JPS Bible is required for class reading.

America's Response to The Holocaust
Dr. Reena Sigman Friedman 
Thursdays 10:00am - 12:00pm
12 weeks  February 6 - May 1 (no class April 17) $300

Since Arthur Morse's book, While Six Million Died, appeared in 1967, debate has raged about the American response to the Holocaust. A new book recently emerged to join the growing body of literature on the subject: FDR and the Jews. How did President Franklin Roosevelt, the U.S. Congress, the State Department, the American public and the American Jewish community react to the refugee crisis of the 1930's and to news of the "Final Solution"?  Did America "abandon" European Jews, as historian David Wyman maintains? Did some American and American Jewish leaders try to do what they could under the circumstances?  In this class, we will evaluate the historical record and seek to draw lessons from this dark period that can be applied to our own times.

Parashat Hashavua Through a Feminist Lens 
Rabbi Lynnda Targan
Thursdays 1:00 - 3:00 pm
8 weeks March 20- May 15 (no class April 17): $200

This class will provide a new way of parsing the weekly Torah texts as we view them through a feminist perspective. Asking the questions that are often ignored with traditional commentary, Biblical women are raised from the unnamed to the named and from the marginal to the integral in our collective Jewish story. By examining the texts in this manner we can change the trajectory of their narrative, and by extension, our own as women and men in modernity.

________________________________________________________________
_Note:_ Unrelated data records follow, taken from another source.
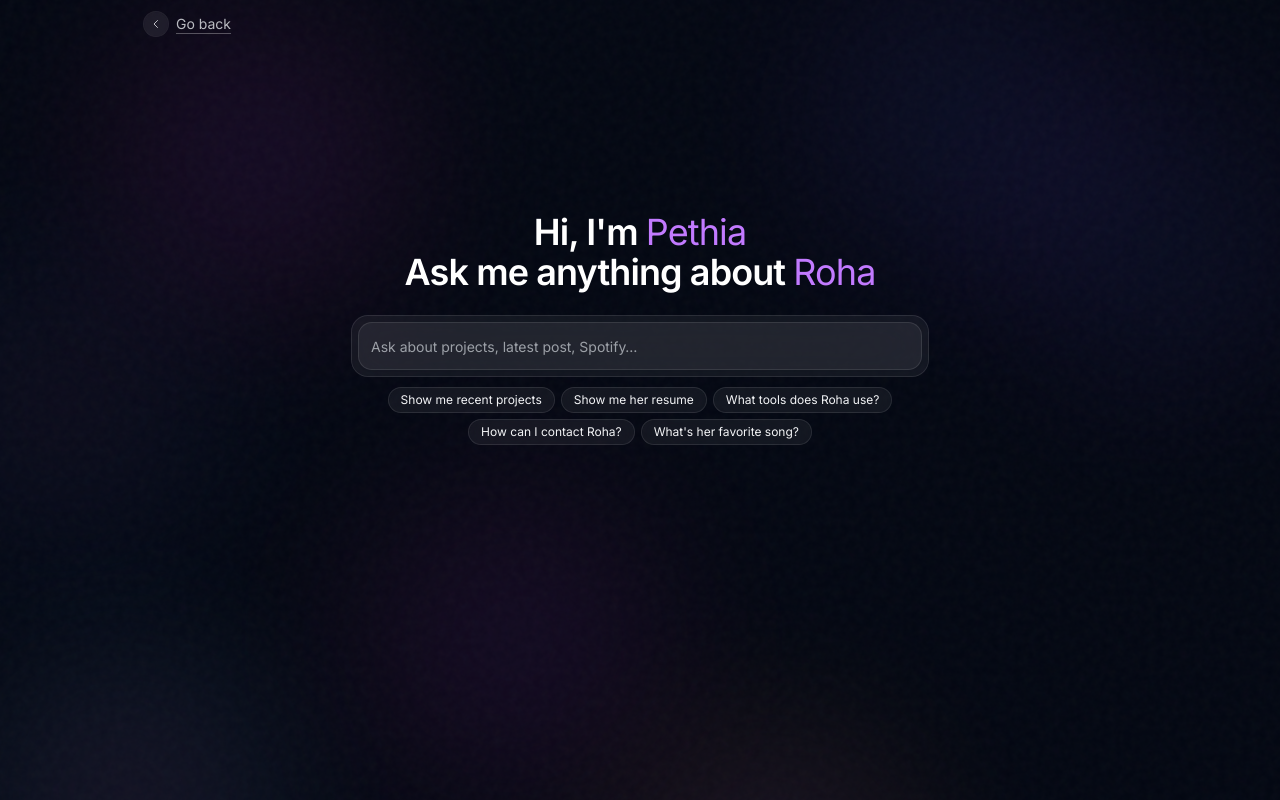
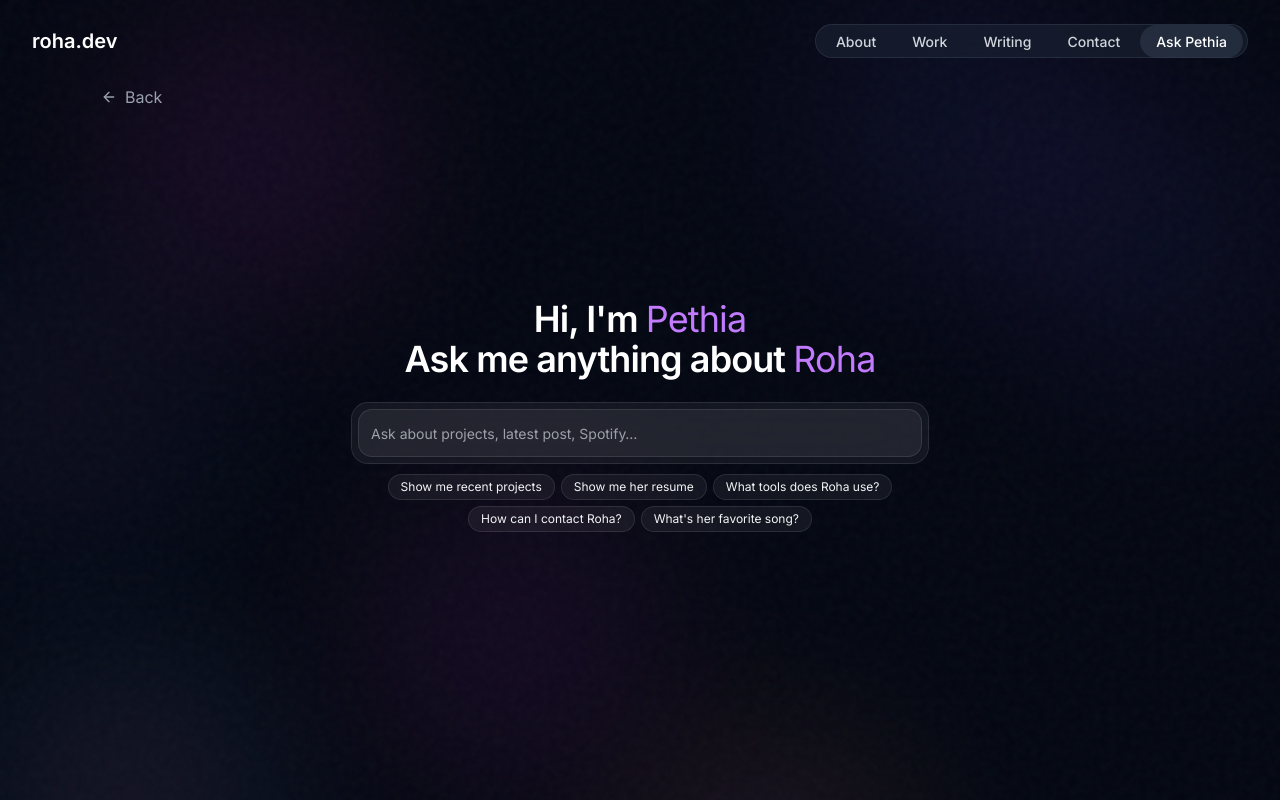
Before and after one commit to row-huh/roha.dev-v3, a Next.js app in the folder src/: page /assistant in a window 1280 px wide. Built offline with nearby package versions, Linux system fonts and the light colour scheme.

Commit message:
fixed header problems in assistant page

```diff
--- a/src/app/assistant/page.tsx
+++ b/src/app/assistant/page.tsx
@@ -11,6 +11,9 @@ import { Send, StopCircle, Home, Briefcase, PenLine, Mail, ChevronRight } from "
 import { projectDetails } from "@/app/projects/[slug]/projectDetails"
 import ToolRenderer from "@/components/tool-renderer"
 import { DefaultChatTransport } from "ai"
+import NavBar from "@/components/nav-bar"
+import { useRouter } from "next/navigation"
+import { ArrowLeft } from "lucide-react"
 
 
 type ToolName = "home" | "work" | "writing" | "contact" | "resume" | "skills" | "social" | undefined
@@ -252,6 +255,7 @@ const transport = new DefaultChatTransport({
 
 
 export default function AssistantPage() {
+  const router = useRouter()
   const searchParams = useSearchParams()
   const { messages, sendMessage, stop, error, status } = useChat({
     transport
@@ -317,34 +321,32 @@ useEffect(() => {
     <div className="relative min-h-screen text-gray-100">
       <AnimatedBackground />
 
+      <header>
+      < NavBar />
+
+      </header>
+
       {/* Minimal nav link */}
       <header className="relative z-10">
-        <div className="mx-auto max-w-5xl px-4 py-3">
-          <Link
-            href="/"
-            className="group inline-flex items-center gap-2 text-sm text-gray-200/80 hover:text-white transition-all duration-200"
-            aria-label="Go back"
-          >
-            <div className="flex items-center justify-center w-6 h-6 rounded-full bg-white/[0.08] ring-1 ring-white/10 backdrop-blur-sm transition-all duration-200 group-hover:bg-white/[0.12] group-hover:ring-white/20">
-              <svg
-                className="w-3 h-3 transition-transform duration-200 group-hover:-translate-x-0.5"
-                fill="none"
-                stroke="currentColor"
-                viewBox="0 0 24 24"
-              >
-                <path strokeLinecap="round" strokeLinejoin="round" strokeWidth={2} d="M15 19l-7-7 7-7" />
-              </svg>
-            </div>
-            <span className="underline underline-offset-4 decoration-white/30 group-hover:decoration-white/60 transition-colors duration-200">
-              Go back
-            </span>
-          </Link>
-        </div>
+            <a
+            href="#"
+            onClick={(e) => {
+            e.preventDefault()
+              router.back()
+              }}
+              className="ml-24 mt-8 inline-flex items-center text-gray-400 hover:text-purple-400 px-[5px] py-[31px] pt-[53px] pb-[26px]"
+            >
+              <ArrowLeft className="h-4 w-4 mr-2" /> Back
+            </a>
       </header>
+
+
 
       {!isActive ? (
         // IDLE STATE
+
         <main className="relative z-10">
+
           <div className="mx-auto flex min-h-[70vh] max-w-2xl flex-col items-center justify-center px-4 text-center">
             <h1 className="mb-4 text-2xl font-semibold tracking-tight text-white md:text-4xl">
               Hi, I'm <span className="text-purple-400 font-normal">Pethia</span>
```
Registration/Refund Policy
For all Scholars classes, full tuition payment is due upon registration. If a cancellation is received before the course begins, 100% of tuition will be refunded. For a 12-session course, a 50% refund or credit towards another course will be issued if cancellation is received before the 3rd session. For an 8-session course, a 50% refund or credit towards another course will be issued if cancellation is received before the 2nd session. Minimum number of students required to run each class